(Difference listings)
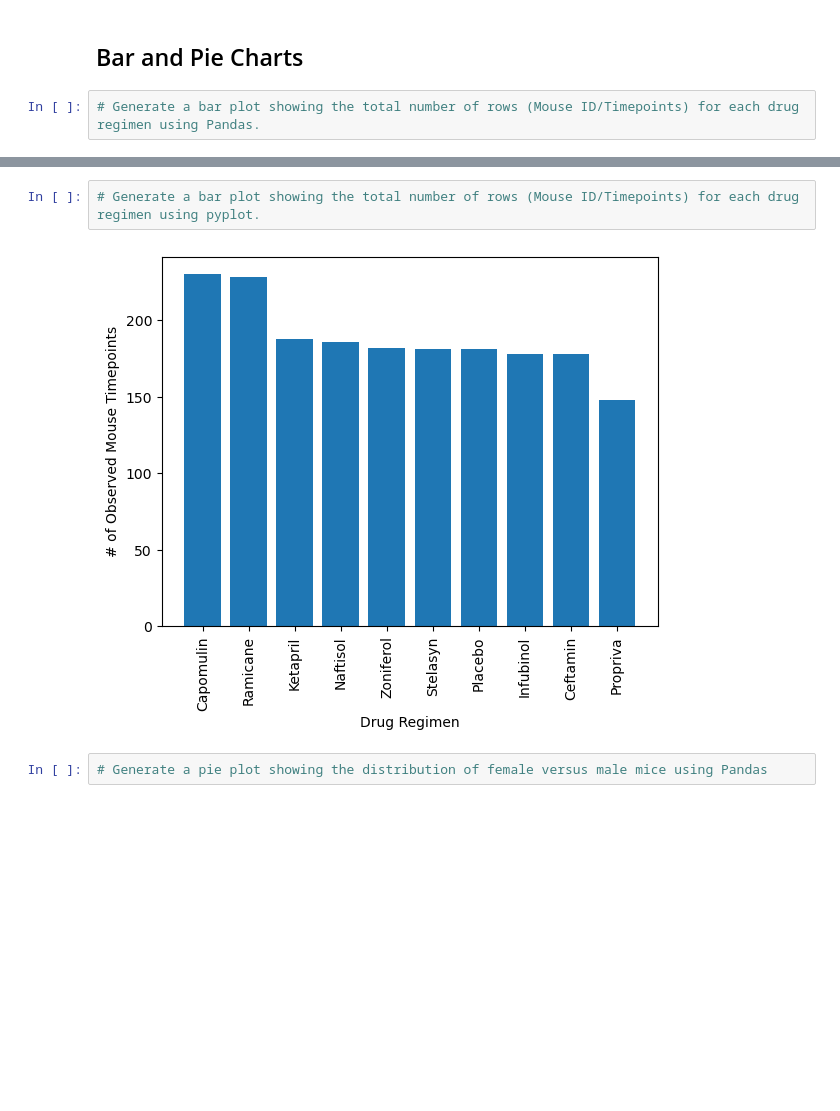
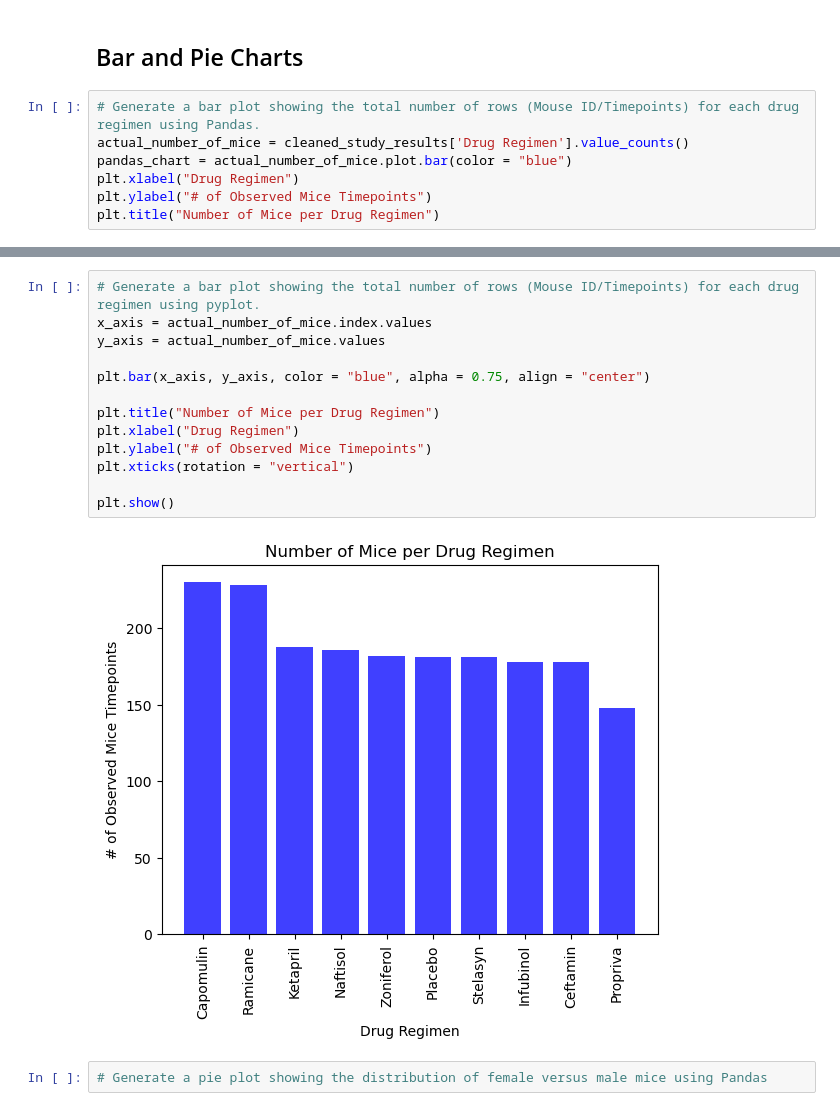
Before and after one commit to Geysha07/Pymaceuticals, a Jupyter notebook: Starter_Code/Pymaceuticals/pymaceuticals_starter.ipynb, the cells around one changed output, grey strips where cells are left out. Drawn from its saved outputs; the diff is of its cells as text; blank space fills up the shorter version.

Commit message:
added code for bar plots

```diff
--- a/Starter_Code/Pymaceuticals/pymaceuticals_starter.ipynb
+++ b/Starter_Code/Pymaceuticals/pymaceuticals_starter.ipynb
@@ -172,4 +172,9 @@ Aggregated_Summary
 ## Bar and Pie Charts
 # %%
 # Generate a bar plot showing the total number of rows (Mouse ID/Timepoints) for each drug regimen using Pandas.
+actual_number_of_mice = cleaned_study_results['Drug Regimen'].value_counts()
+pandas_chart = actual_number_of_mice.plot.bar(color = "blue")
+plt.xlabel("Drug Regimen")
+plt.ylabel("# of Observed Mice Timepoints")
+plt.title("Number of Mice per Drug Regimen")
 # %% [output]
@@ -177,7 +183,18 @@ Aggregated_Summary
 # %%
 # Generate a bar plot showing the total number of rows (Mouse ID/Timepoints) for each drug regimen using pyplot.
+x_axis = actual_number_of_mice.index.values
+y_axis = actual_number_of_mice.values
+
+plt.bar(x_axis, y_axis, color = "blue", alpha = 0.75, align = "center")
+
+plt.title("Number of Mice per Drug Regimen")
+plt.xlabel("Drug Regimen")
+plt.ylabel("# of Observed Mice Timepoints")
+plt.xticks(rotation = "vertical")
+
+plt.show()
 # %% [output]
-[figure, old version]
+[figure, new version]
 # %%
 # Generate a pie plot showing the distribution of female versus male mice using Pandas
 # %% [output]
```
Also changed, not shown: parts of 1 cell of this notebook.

## WORK ITEM
For the data above, return an exact copy that contains no pictures.

## SOLUTION FOR THIS TASK
Before and after one commit to Geysha07/Pymaceuticals, a Jupyter notebook: Starter_Code/Pymaceuticals/pymaceuticals_starter.ipynb, the cells around one changed output, grey strips where cells are left out. Drawn from its saved outputs; the diff is of its cells as text; blank space fills up the shorter version.

Commit message:
added code for bar plots

```diff
--- a/Starter_Code/Pymaceuticals/pymaceuticals_starter.ipynb
+++ b/Starter_Code/Pymaceuticals/pymaceuticals_starter.ipynb
@@ -172,4 +172,9 @@ Aggregated_Summary
 ## Bar and Pie Charts
 # %%
 # Generate a bar plot showing the total number of rows (Mouse ID/Timepoints) for each drug regimen using Pandas.
+actual_number_of_mice = cleaned_study_results['Drug Regimen'].value_counts()
+pandas_chart = actual_number_of_mice.plot.bar(color = "blue")
+plt.xlabel("Drug Regimen")
+plt.ylabel("# of Observed Mice Timepoints")
+plt.title("Number of Mice per Drug Regimen")
 # %% [output]
@@ -177,7 +183,18 @@ Aggregated_Summary
 # %%
 # Generate a bar plot showing the total number of rows (Mouse ID/Timepoints) for each drug regimen using pyplot.
+x_axis = actual_number_of_mice.index.values
+y_axis = actual_number_of_mice.values
+
+plt.bar(x_axis, y_axis, color = "blue", alpha = 0.75, align = "center")
+
+plt.title("Number of Mice per Drug Regimen")
+plt.xlabel("Drug Regimen")
+plt.ylabel("# of Observed Mice Timepoints")
+plt.xticks(rotation = "vertical")
+
+plt.show()
 # %% [output]
-[figure, old version]
+[figure, new version]
 # %%
 # Generate a pie plot showing the distribution of female versus male mice using Pandas
 # %% [output]
```
Also changed, not shown: parts of 1 cell of this notebook.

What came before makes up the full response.